Dataset excerpts:
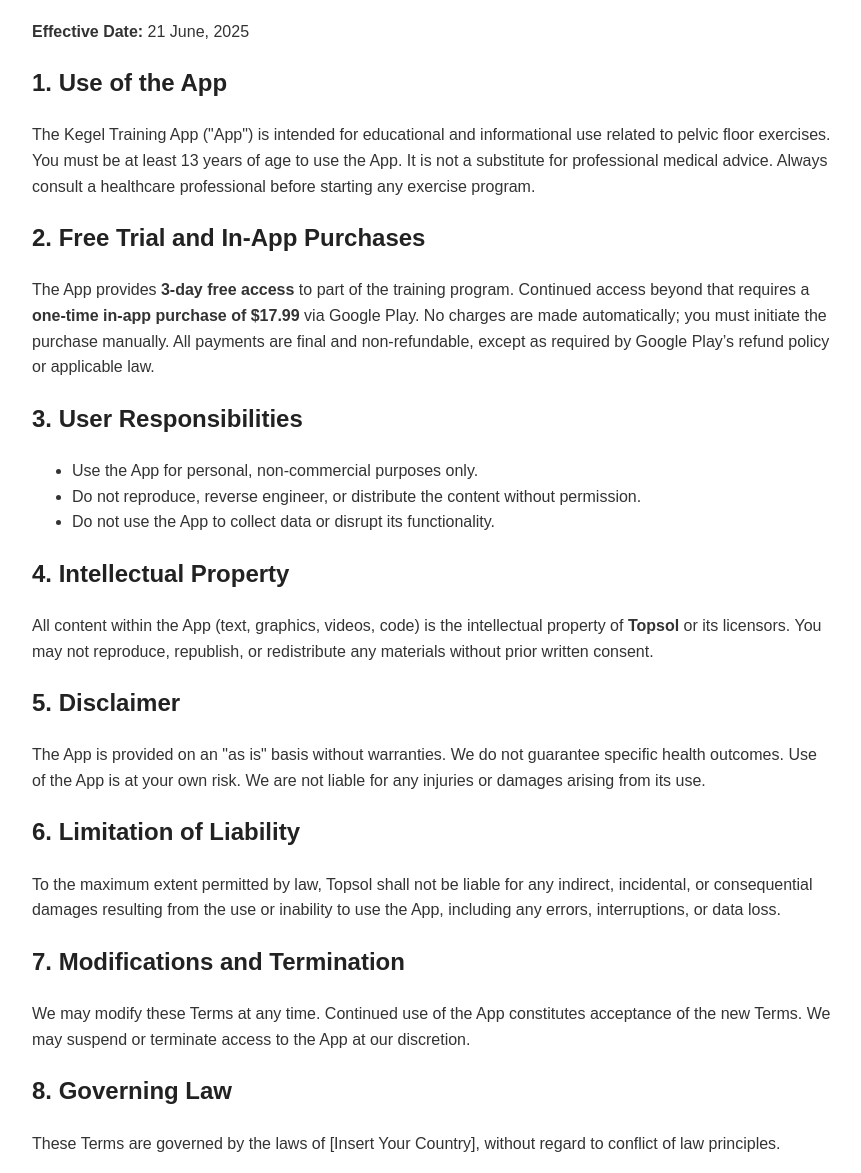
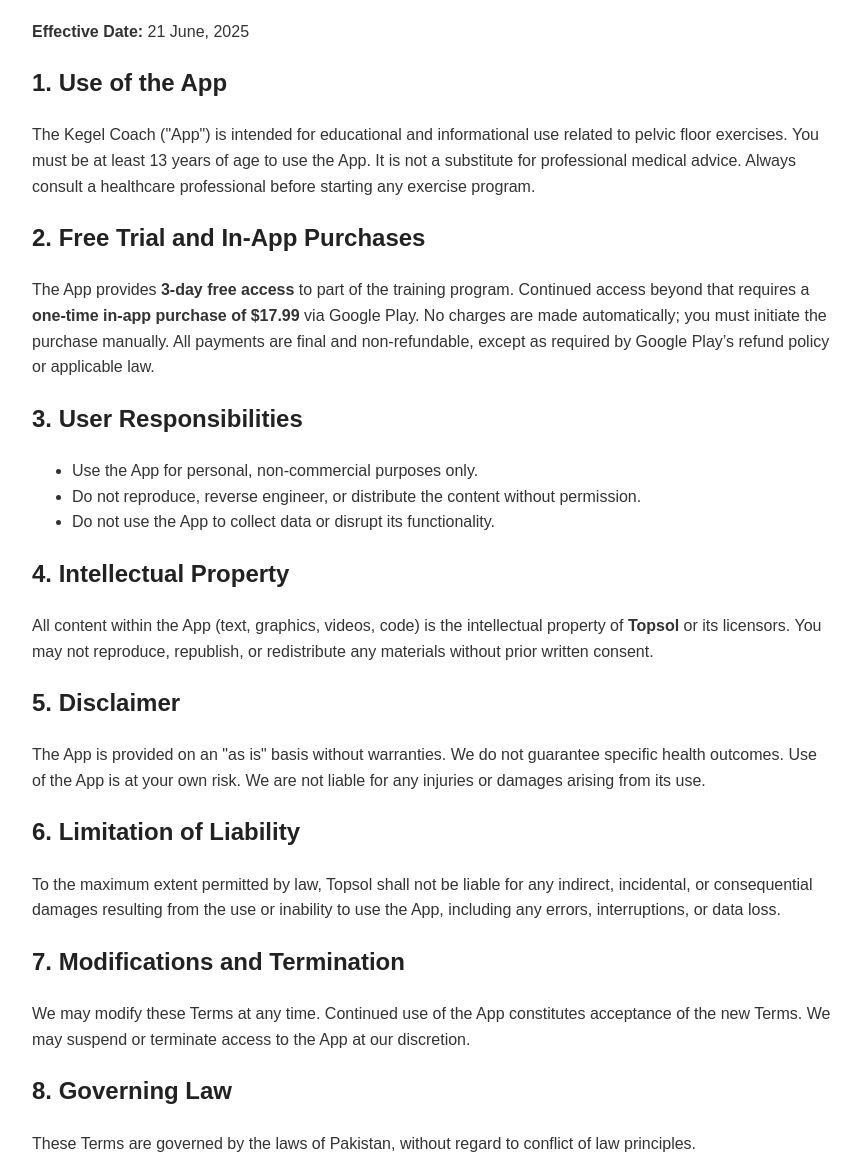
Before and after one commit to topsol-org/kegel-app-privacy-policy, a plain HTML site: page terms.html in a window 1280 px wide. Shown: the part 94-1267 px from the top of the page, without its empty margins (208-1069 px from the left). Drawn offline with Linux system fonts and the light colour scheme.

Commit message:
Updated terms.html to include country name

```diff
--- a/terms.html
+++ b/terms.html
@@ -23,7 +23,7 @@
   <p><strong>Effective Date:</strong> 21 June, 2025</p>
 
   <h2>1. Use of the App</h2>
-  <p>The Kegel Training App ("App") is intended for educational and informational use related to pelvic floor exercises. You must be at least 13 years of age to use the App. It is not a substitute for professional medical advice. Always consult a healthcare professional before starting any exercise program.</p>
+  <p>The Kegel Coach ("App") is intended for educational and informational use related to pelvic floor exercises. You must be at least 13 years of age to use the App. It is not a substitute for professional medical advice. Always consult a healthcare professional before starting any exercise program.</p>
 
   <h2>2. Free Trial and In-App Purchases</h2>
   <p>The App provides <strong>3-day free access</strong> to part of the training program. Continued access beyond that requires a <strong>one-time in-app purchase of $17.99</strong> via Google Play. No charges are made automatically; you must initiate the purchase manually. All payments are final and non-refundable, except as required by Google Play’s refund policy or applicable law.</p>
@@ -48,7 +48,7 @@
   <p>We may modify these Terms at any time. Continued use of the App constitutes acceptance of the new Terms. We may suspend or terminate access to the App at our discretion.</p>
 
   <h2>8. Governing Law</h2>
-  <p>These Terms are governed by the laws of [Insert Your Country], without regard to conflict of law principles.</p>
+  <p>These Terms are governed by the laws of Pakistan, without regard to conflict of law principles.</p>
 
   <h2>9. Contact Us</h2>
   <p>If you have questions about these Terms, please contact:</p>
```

==

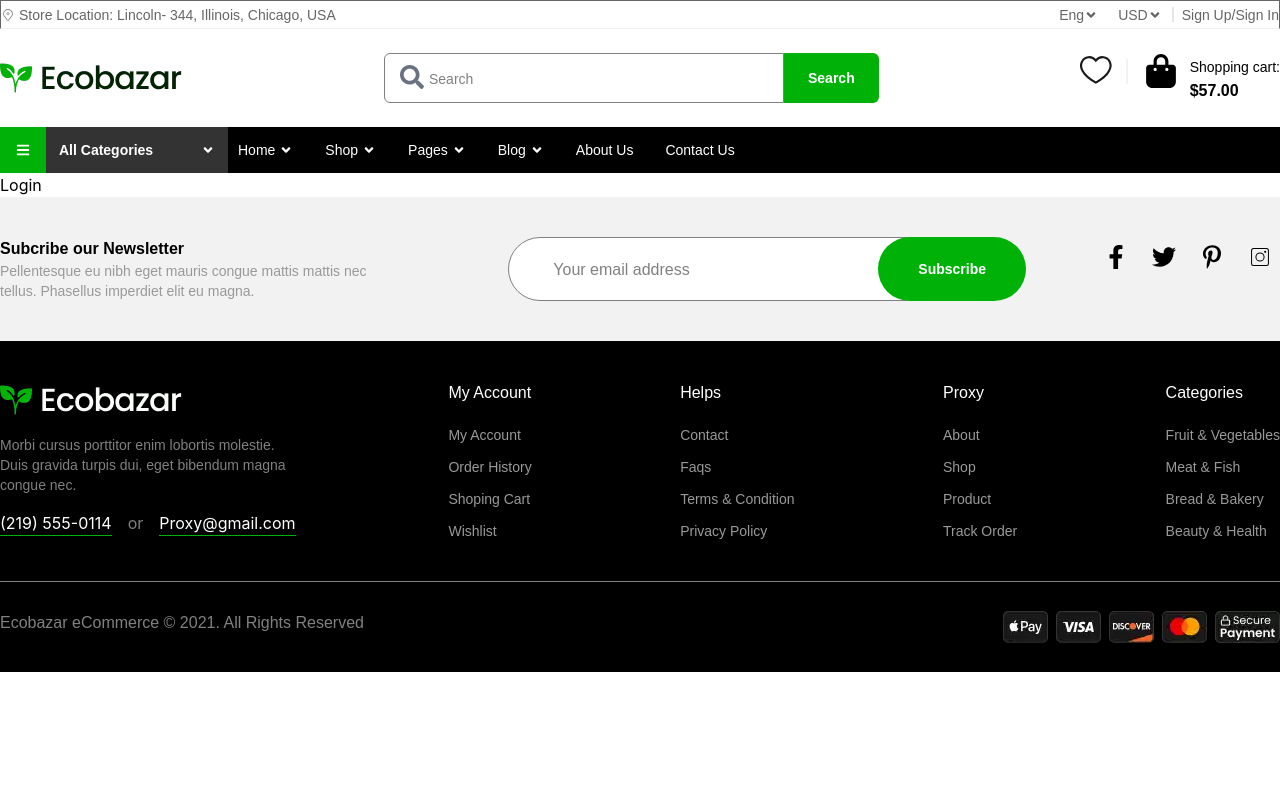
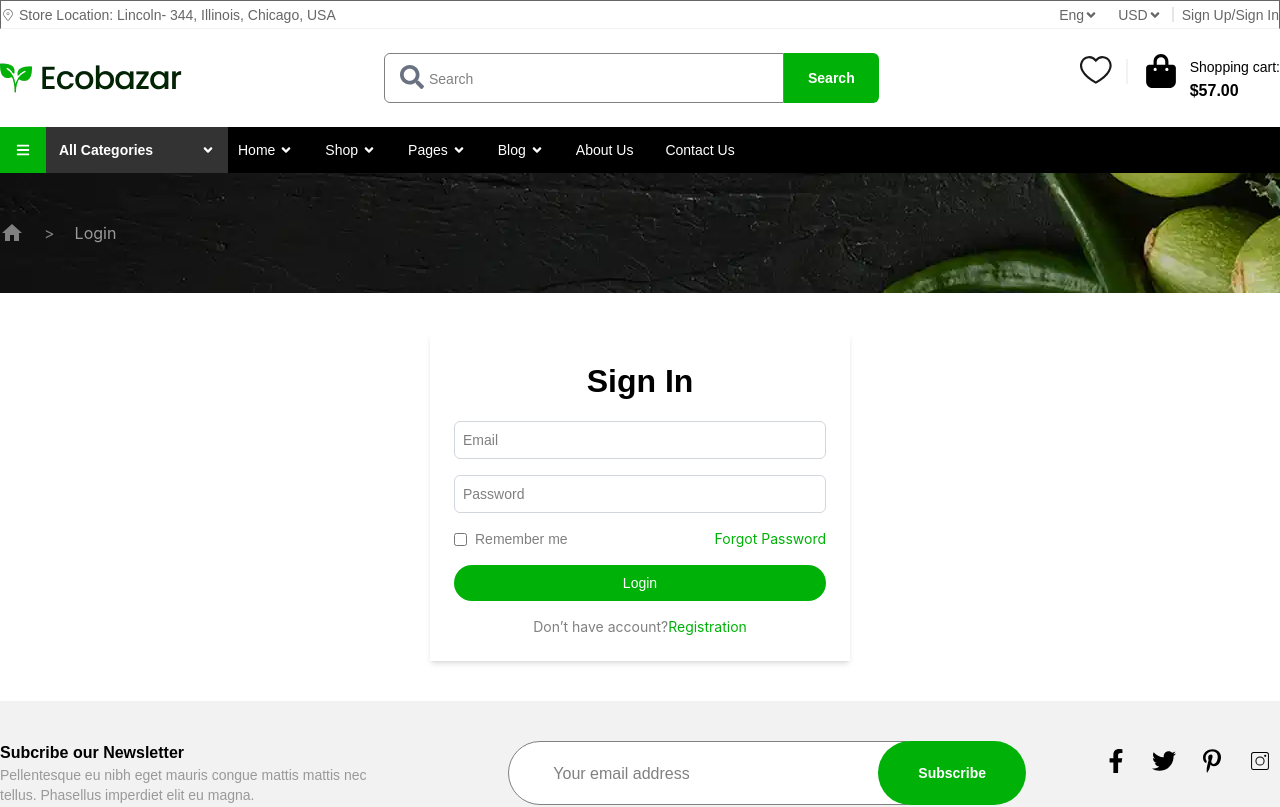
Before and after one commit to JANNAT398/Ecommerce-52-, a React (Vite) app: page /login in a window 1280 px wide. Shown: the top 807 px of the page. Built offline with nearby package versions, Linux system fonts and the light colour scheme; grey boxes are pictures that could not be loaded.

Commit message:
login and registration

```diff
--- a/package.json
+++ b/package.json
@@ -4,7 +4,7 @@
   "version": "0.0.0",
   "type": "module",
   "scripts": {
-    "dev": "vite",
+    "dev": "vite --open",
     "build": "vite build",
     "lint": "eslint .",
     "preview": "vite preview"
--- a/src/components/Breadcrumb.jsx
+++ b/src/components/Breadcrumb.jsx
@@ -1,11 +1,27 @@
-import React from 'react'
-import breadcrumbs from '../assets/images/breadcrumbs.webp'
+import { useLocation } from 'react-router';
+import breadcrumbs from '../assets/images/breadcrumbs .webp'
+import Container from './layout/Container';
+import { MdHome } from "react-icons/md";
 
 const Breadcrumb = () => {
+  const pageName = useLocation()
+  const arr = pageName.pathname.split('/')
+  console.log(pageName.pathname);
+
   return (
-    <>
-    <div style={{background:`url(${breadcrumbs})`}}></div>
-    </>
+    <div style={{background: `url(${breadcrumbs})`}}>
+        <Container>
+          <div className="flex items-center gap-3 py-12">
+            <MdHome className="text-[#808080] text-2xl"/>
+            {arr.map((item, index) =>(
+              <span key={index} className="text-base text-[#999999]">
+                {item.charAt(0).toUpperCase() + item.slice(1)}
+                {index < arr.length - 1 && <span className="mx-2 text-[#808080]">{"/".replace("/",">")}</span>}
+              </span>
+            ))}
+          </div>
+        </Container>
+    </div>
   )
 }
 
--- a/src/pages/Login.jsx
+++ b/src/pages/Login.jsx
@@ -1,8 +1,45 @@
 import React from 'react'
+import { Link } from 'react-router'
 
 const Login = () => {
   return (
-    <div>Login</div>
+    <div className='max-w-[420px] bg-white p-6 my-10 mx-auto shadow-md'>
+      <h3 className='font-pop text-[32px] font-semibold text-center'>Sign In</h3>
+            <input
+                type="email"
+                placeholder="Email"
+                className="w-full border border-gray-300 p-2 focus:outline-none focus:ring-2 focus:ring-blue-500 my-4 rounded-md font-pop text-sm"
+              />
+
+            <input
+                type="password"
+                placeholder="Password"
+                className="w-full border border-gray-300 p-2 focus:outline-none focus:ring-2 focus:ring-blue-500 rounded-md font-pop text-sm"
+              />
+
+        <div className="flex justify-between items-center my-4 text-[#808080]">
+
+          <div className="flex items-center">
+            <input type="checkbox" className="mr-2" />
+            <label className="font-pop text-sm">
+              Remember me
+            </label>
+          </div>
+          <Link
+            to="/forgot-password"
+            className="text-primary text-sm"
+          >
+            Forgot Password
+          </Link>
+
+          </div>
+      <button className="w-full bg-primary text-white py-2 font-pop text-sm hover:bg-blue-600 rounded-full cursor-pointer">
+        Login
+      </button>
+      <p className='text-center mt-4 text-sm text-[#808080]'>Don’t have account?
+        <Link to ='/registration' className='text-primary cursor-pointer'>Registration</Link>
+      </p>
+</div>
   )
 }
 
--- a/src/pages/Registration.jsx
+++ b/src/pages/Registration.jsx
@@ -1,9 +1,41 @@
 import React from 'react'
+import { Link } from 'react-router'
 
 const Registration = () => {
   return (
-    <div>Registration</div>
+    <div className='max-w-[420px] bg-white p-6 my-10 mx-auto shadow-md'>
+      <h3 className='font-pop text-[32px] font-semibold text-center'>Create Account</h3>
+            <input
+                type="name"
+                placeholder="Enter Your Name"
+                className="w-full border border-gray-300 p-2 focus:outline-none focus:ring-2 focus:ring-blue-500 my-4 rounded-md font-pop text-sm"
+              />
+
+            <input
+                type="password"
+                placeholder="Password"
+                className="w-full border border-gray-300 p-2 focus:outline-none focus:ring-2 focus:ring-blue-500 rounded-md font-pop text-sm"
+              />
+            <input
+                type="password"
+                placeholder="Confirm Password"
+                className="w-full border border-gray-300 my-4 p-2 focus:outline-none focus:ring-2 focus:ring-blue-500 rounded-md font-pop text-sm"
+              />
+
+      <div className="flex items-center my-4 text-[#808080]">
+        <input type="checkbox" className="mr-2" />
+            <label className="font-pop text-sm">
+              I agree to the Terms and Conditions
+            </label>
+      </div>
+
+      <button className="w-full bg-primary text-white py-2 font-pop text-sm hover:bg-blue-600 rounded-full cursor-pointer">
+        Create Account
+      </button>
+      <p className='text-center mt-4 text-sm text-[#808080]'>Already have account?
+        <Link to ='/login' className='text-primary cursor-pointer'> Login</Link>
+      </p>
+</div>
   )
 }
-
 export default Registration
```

REQUIRED ACTION: Looking at the entries above, work out how many lines contain the word "Link", then reply with only that figure.

RESPONSE TO THE EXERCISE: 6